The most precious commodity in Dota 2 is MMR. Casual players judge one another based on it, pro players crave it, and Valve has made it the most important factor when it comes to putting together games through matchmaking.
But what is it? How is it determined, and what is the average MMR? What does it all actually mean? Here’s everything you need to know about the coveted stat.
MMR stands for matchmaking rating, and is the game’s way of estimating a player’s skill. Dota 2 has both published and hidden MMRs that come into play when it comes to the game’s match coordinator.
Under ideal circumstances, all 10 players matched together in a game of Dota 2 will have similar MMRs. The game branches out the number of possible MMRs as queue times increase.
Though Dota 2 players obsess over their MMRs, Valve has inexplicably decided to make the number somewhat hidden in the game client. It’s not hard to access, if one knows where to look.
The first step to finding one’s MMR is to access their player profile. This can be done by clicking on the player’s Steam avatar that is in both the top left and bottom left of the main menu. Once on this page, click on the “Stats” tab near the top of the screen.
The stats page will show the player’s average stats with a number of Dota 2 heroes. On the top right portion of the window, the exact MMR number will be listed.
Players initially have their MMR calculated based on the wins, losses, and stats the player compiles during their placement games. From there, MMR moves up and down as the player moves through ranked matches. A win will see the player gain MMR, while a loss will see the player lose MMR. This typically happens in 25-point increments, but not always.
The exact formula for calculating MMR is unknown and has likely changed on many occasions in the past.
Follow these steps in order to have your MMR recalibrated:

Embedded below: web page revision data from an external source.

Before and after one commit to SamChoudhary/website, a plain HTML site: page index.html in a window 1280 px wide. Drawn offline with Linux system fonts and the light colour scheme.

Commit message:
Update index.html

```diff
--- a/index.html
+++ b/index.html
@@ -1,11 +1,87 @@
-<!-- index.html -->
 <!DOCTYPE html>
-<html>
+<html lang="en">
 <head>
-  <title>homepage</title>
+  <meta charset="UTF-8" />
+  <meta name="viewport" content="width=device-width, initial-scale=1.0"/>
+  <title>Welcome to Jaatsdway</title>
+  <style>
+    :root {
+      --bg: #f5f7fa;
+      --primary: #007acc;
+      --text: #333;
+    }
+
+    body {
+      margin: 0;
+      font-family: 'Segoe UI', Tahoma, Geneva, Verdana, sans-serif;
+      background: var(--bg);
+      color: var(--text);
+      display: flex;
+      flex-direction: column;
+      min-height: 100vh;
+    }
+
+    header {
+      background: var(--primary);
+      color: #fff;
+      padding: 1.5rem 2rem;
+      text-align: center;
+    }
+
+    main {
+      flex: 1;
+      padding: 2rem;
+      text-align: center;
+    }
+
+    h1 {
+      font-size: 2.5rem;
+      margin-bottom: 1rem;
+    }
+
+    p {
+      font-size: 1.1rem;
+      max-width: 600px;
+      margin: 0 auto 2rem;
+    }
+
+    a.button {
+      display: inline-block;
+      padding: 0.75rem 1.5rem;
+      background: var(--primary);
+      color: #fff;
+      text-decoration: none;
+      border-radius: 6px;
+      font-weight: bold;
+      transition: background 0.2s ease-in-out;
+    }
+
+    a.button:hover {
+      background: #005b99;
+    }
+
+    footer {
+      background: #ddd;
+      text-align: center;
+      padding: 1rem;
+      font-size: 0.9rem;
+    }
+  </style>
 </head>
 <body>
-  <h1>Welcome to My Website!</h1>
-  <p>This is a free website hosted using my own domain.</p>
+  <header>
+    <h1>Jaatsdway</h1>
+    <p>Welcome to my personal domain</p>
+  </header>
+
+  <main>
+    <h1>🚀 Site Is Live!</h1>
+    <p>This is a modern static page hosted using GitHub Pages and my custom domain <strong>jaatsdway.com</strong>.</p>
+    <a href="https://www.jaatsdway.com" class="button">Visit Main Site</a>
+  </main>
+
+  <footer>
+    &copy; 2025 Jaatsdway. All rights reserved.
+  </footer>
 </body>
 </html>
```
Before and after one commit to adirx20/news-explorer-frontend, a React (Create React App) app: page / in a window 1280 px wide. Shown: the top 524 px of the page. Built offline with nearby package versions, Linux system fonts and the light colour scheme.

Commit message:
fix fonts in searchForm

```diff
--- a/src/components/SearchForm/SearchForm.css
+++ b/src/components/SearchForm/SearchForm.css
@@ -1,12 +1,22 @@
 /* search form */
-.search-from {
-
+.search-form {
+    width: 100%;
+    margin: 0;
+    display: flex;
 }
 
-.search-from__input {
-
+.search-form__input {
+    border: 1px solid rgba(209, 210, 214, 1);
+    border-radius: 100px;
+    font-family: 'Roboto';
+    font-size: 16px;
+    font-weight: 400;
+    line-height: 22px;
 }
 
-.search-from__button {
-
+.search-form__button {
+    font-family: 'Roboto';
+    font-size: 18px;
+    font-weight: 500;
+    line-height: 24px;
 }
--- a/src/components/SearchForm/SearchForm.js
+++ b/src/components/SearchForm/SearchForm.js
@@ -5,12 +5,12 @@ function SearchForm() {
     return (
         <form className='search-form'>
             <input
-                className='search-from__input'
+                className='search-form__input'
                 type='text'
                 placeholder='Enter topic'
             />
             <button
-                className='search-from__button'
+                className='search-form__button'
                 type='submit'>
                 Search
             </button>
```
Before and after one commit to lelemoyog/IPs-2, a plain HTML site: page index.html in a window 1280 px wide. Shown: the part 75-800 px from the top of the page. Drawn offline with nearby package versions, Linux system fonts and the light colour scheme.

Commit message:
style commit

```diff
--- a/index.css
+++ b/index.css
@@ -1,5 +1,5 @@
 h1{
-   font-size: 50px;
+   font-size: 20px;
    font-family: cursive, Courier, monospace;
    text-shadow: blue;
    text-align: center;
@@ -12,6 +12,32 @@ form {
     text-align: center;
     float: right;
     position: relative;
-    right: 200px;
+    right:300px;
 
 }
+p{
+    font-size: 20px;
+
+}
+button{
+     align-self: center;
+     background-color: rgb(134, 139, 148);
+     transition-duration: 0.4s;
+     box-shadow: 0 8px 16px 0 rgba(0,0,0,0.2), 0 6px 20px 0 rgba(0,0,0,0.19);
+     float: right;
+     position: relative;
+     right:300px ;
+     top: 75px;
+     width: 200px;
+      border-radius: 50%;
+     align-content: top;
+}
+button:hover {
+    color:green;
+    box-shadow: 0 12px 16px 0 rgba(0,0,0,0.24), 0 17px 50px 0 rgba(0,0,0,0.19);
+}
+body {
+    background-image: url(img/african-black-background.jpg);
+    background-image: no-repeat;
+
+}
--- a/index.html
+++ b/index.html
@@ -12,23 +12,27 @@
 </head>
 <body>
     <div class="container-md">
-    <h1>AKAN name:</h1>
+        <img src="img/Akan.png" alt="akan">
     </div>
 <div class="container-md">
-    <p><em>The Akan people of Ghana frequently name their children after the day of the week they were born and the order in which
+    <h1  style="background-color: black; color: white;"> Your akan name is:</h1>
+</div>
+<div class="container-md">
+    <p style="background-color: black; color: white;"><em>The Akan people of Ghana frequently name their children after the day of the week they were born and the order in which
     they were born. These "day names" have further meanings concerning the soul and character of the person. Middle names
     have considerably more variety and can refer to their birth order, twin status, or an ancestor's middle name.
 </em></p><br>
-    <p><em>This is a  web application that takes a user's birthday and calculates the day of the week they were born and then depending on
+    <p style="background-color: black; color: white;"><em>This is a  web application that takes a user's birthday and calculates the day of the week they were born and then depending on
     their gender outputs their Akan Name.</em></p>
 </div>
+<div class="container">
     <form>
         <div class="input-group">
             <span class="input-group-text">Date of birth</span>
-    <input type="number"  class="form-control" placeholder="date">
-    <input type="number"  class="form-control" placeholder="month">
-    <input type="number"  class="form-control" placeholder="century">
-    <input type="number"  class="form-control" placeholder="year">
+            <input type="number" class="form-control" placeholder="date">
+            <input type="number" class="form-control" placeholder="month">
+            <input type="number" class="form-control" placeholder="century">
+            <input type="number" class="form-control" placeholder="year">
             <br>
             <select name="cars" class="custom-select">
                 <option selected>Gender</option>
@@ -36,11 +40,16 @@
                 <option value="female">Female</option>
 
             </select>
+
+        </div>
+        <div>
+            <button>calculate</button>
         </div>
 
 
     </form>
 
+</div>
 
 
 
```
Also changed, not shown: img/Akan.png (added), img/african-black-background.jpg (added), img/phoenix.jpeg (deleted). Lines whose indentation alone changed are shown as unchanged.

Valve recently gave players the ability to reset their MMR, removing the seasonal reset that was previously in place. This is actually easier to access than simply checking one’s current MMR.
It can be done by going into the settings menu and navigating to the “Account” section. From there, look to the “MMR Recalibration” section. Follow the prompts and then play the 10 calibration games to get ranked once again.
The average MMR fluctuates over time but is normally in the low 2000s range. With the current Dota 2 ranking system, this places an average player at a high Crusader or low Archon rank.
What constitutes a good Dota 2 MMR is up for debate, as players will inevitably insult one another by saying that their teammate is a rank lower than they actually are. Unless players are sitting at the very top of the leaderboard, they can always do better.
The highest rank in Dota 2’s ranked matchmaking is Immortal. This is not attached to a specific MMR number, but is instead granted to the 6,000 highest-rated players in each region according to their MMR. Players’ standings can be tracked on the official Dota 2 leaderboards.
Historically speaking, the Dota 2 player with the highest MMR is current Evil Geniuses mid laner Abed “Abed” Azel L. Yusop. He hit 11,000 in 2020, continuing what has been a tradition of him pioneering new heights in MMR. In 2017, he became the first player to reach 10,000 MMR, and he was again the first to achieve this feat after the MMR system was revised in 2019.
Some of this can be chalked up to the region Abed plays in. Southeast Asia tends to produce high-MMR players significantly faster than other regions, with five of the 12 players to reach 11,000 MMR coming from the region. This can be attributed to a number of different factors including the large player base in the region, the specific type of matchmaking that is used, and the fact that SEA generally produces some strong players in Dota 2.